General Motors has enthusiastically embraced the Internet by acquiring stakes in innovators such as Commerce One Inc., NetZero Inc. and General Magic Inc., and through partnerships with technology heavyweights Sony Corp. and America Online Inc.
But those deals are a mere taste of what's yet to come, GM Chairman Jack Smith told delegates at the Automotive News World Congress.
'The relationships announced with Sony, (America Online) and NetZero this month are only the first wave,' Smith said. 'More are soon to come.'
Indeed, the morning after Smith's speech, GM announced that it had picked Bell Atlantic Mobile and GTE Wireless to create a nationwide wireless network to support GM's OnStar in-vehicle communications system.
GM said the deal will give OnStar customers personal calling and Internet access.
The reason for the rush of activity is that GM believes the web is the way to lower costs and higher sales. Smith said the GM BuyPower website, on which customers can locate and buy vehicles, will generate 50,000 to 100,000 additional new-vehicle sales in 2000.
Additionally, Smith said subscriptions to GM's OnStar system will increase to 4 million by 2003, from 100,000 in 1999. OnStar will begin offering Internet access during the second half of 2000.
More importantly, GM hopes to cut production and distribution costs by using the Internet to connect customers, dealers, assembly plants and suppliers. The goal is to reduce the time between a customer ordering a vehicle and delivery to about 10 days, he said in response to a question.
'The auto industry in America goes to market with all dealers carrying about an 80-day supply of vehicles. There's a lot of waste there,' Smith said.
In December, GM launched a new website, GM TradeXchange, to handle all of its business-to-business transactions, as well as those of its suppliers and affiliates Saab, Isuzu and Suzuki.
Smith said about $50 billion worth of transactions will be conducted on GM TradeXchange in 2000.
When asked after his speech what GM's Internet budget would be in 2000, Smith was vague.
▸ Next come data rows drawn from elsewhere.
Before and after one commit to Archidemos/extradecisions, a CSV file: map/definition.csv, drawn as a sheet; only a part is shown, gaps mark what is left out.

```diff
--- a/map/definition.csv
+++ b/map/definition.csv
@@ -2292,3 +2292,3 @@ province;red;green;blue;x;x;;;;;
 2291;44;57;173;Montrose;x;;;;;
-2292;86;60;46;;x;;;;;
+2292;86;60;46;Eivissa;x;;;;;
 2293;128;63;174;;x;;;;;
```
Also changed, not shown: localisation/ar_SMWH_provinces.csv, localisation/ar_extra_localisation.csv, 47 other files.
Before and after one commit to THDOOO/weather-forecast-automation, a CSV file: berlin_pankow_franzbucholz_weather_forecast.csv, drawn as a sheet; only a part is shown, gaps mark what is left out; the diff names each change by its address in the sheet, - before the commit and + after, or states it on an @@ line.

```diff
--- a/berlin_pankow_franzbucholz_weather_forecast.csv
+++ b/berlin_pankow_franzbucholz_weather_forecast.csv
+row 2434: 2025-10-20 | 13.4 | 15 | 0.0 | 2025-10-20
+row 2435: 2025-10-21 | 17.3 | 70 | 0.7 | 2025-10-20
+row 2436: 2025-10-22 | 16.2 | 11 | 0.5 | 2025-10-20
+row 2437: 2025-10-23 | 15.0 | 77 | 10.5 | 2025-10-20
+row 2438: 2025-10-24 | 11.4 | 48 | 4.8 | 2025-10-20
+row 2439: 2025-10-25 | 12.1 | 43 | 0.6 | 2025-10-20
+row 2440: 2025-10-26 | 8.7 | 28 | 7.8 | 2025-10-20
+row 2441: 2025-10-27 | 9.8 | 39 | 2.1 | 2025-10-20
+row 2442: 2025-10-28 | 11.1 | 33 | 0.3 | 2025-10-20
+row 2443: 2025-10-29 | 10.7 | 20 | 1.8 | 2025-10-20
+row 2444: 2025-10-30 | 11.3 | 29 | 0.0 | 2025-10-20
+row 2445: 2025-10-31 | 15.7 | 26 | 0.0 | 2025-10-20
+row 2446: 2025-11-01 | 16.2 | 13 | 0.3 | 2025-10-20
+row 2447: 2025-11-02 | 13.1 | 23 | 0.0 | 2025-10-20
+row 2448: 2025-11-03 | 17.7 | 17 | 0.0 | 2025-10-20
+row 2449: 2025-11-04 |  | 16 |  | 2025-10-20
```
Smith said: 'In a broad sense, much of the (Internet) spending is really a shifting from advertising or consumer-influence dollars. It's a new world, and we won't be spending as much in other areas of the media. We'll be spending more on the Internet.'